Action item: Pictures are not part of the copy; reproduce the remaining data exactly.

Supplied entries:
--------------------

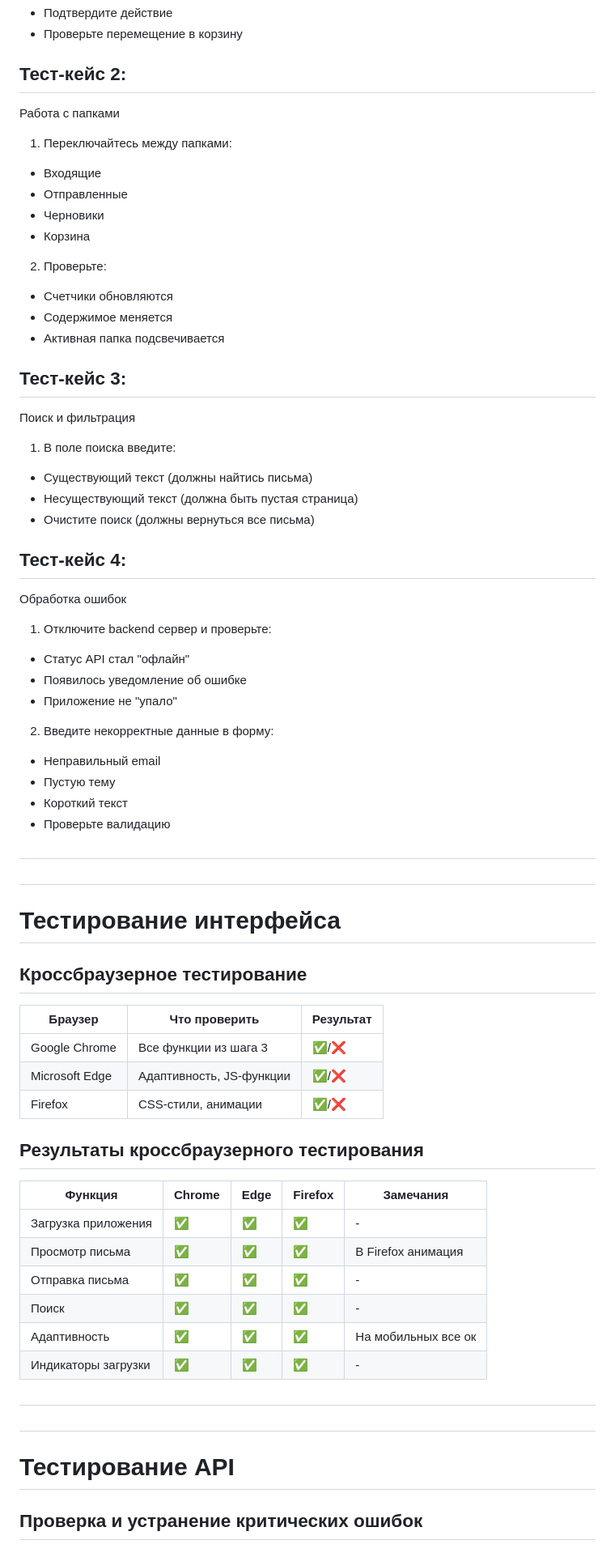
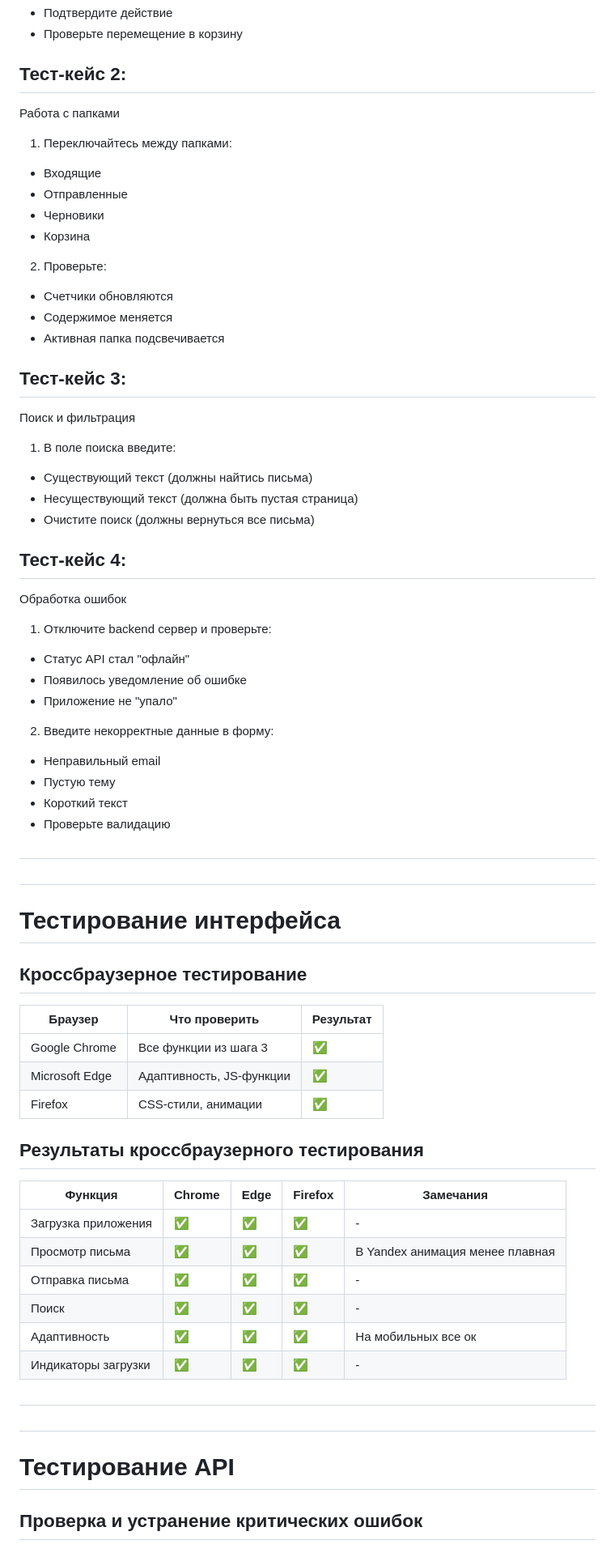
Before and after one commit to dizzie777/mail_client_project_, a Markdown page: TESTING_PLAN.md, the part around the change printed below. Shown: that part at 81% size. Rendered like a GitHub page.

```diff
--- a/TESTING_PLAN.md
+++ b/TESTING_PLAN.md
@@ -69,62 +83,80 @@
 - Проверьте перемещение в корзину
 
 ## Тест-кейс 2:
+
 Работа с папками
 
 1. Переключайтесь между папками:
+
 - Входящие
 - Отправленные
 - Черновики
 - Корзина
+
 2. Проверьте:
+
 - Счетчики обновляются
 - Содержимое меняется
 - Активная папка подсвечивается
 
 ## Тест-кейс 3:
+
 Поиск и фильтрация
 
 1. В поле поиска введите:
+
 - Существующий текст (должны найтись письма)
 - Несуществующий текст (должна быть пустая страница)
 - Очистите поиск (должны вернуться все письма)
 
 ## Тест-кейс 4:
+
 Обработка ошибок
+
 1. Отключите backend сервер и проверьте:
+
 - Статус API стал "офлайн"
 - Появилось уведомление об ошибке
 - Приложение не "упало"
+
 2. Введите некорректные данные в форму:
+
 - Неправильный email
 - Пустую тему
 - Короткий текст
 - Проверьте валидацию
 
 #
+
 #
+
 # Тестирование интерфейса
+
 ## Кроссбраузерное тестирование
-|Браузер|Что проверить|Результат|
-|-|--|---|
-|Google Chrome|Все функции из шага 3|✅/❌|
-|Microsoft Edge|Адаптивность, JS-функции|✅/❌|
-|Firefox|CSS-стили, анимации|✅/❌|
+
+| Браузер        | Что проверить            | Результат |
+| -------------- | ------------------------ | --------- |
+| Google Chrome  | Все функции из шага 3    | ✅        |
+| Microsoft Edge | Адаптивность, JS-функции | ✅        |
+| Firefox        | CSS-стили, анимации      | ✅        |
 
 ## Результаты кроссбраузерного тестирования
 
-| Функция | Chrome | Edge | Firefox | Замечания |
-|---------|--------|------|---------|-----------|
-| Загрузка приложения | ✅ | ✅ | ✅ | - |
-| Просмотр письма | ✅ | ✅ | ✅ | B Firefox анимация
-| Отправка письма | ✅ | ✅ | ✅ | - |
-| Поиск | ✅ | ✅ | ✅ | - |
-| Адаптивность | ✅ | ✅ | ✅ | На мобильных все ок |
-| Индикаторы загрузки | ✅ | ✅ | ✅ | - |
+| Функция             | Chrome | Edge | Firefox | Замечания                       |
+| ------------------- | ------ | ---- | ------- | ------------------------------- |
+| Загрузка приложения | ✅     | ✅   | ✅      | -                               |
+| Просмотр письма     | ✅     | ✅   | ✅      | B Yandex анимация менее плавная |
+| Отправка письма     | ✅     | ✅   | ✅      | -                               |
+| Поиск               | ✅     | ✅   | ✅      | -                               |
+| Адаптивность        | ✅     | ✅   | ✅      | На мобильных все ок             |
+| Индикаторы загрузки | ✅     | ✅   | ✅      | -                               |
 
 #
+
 #
+
 # Тестирование API
+
 ## Проверка и устранение критических ошибок
 
 ## Исправленные ошибки
```
Also changed, not shown: other parts of TESTING_PLAN.md (+37 -16 lines), TESTING_REPORT.md (added, +57 -0 lines), backend/docs/api_endpoints.md (renamed from docs/api_endpoints.md), backend/docs/er_diagram.md (renamed from docs/er_diagram.md), backend/docs/er_diagram.png (renamed from docs/er_diagram.png), backend/docs/ui_glavn.png (renamed from docs/ui_glavn.png), backend/docs/ui_prosmotr.png (renamed from docs/ui_prosmotr.png), backend/docs/ui_prototypes.md (renamed from docs/ui_prototypes.md), backend/docs/ui_sozdanie.png (renamed from docs/ui_sozdanie.png), 6 other files.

--------------------

Solution to this task:
Before and after one commit to dizzie777/mail_client_project_, a Markdown page: TESTING_PLAN.md, the part around the change printed below. Shown: that part at 81% size. Rendered like a GitHub page.

```diff
--- a/TESTING_PLAN.md
+++ b/TESTING_PLAN.md
@@ -69,62 +83,80 @@
 - Проверьте перемещение в корзину
 
 ## Тест-кейс 2:
+
 Работа с папками
 
 1. Переключайтесь между папками:
+
 - Входящие
 - Отправленные
 - Черновики
 - Корзина
+
 2. Проверьте:
+
 - Счетчики обновляются
 - Содержимое меняется
 - Активная папка подсвечивается
 
 ## Тест-кейс 3:
+
 Поиск и фильтрация
 
 1. В поле поиска введите:
+
 - Существующий текст (должны найтись письма)
 - Несуществующий текст (должна быть пустая страница)
 - Очистите поиск (должны вернуться все письма)
 
 ## Тест-кейс 4:
+
 Обработка ошибок
+
 1. Отключите backend сервер и проверьте:
+
 - Статус API стал "офлайн"
 - Появилось уведомление об ошибке
 - Приложение не "упало"
+
 2. Введите некорректные данные в форму:
+
 - Неправильный email
 - Пустую тему
 - Короткий текст
 - Проверьте валидацию
 
 #
+
 #
+
 # Тестирование интерфейса
+
 ## Кроссбраузерное тестирование
-|Браузер|Что проверить|Результат|
-|-|--|---|
-|Google Chrome|Все функции из шага 3|✅/❌|
-|Microsoft Edge|Адаптивность, JS-функции|✅/❌|
-|Firefox|CSS-стили, анимации|✅/❌|
+
+| Браузер        | Что проверить            | Результат |
+| -------------- | ------------------------ | --------- |
+| Google Chrome  | Все функции из шага 3    | ✅        |
+| Microsoft Edge | Адаптивность, JS-функции | ✅        |
+| Firefox        | CSS-стили, анимации      | ✅        |
 
 ## Результаты кроссбраузерного тестирования
 
-| Функция | Chrome | Edge | Firefox | Замечания |
-|---------|--------|------|---------|-----------|
-| Загрузка приложения | ✅ | ✅ | ✅ | - |
-| Просмотр письма | ✅ | ✅ | ✅ | B Firefox анимация
-| Отправка письма | ✅ | ✅ | ✅ | - |
-| Поиск | ✅ | ✅ | ✅ | - |
-| Адаптивность | ✅ | ✅ | ✅ | На мобильных все ок |
-| Индикаторы загрузки | ✅ | ✅ | ✅ | - |
+| Функция             | Chrome | Edge | Firefox | Замечания                       |
+| ------------------- | ------ | ---- | ------- | ------------------------------- |
+| Загрузка приложения | ✅     | ✅   | ✅      | -                               |
+| Просмотр письма     | ✅     | ✅   | ✅      | B Yandex анимация менее плавная |
+| Отправка письма     | ✅     | ✅   | ✅      | -                               |
+| Поиск               | ✅     | ✅   | ✅      | -                               |
+| Адаптивность        | ✅     | ✅   | ✅      | На мобильных все ок             |
+| Индикаторы загрузки | ✅     | ✅   | ✅      | -                               |
 
 #
+
 #
+
 # Тестирование API
+
 ## Проверка и устранение критических ошибок
 
 ## Исправленные ошибки
```
Also changed, not shown: other parts of TESTING_PLAN.md (+37 -16 lines), TESTING_REPORT.md (added, +57 -0 lines), backend/docs/api_endpoints.md (renamed from docs/api_endpoints.md), backend/docs/er_diagram.md (renamed from docs/er_diagram.md), backend/docs/er_diagram.png (renamed from docs/er_diagram.png), backend/docs/ui_glavn.png (renamed from docs/ui_glavn.png), backend/docs/ui_prosmotr.png (renamed from docs/ui_prosmotr.png), backend/docs/ui_prototypes.md (renamed from docs/ui_prototypes.md), backend/docs/ui_sozdanie.png (renamed from docs/ui_sozdanie.png), 6 other files.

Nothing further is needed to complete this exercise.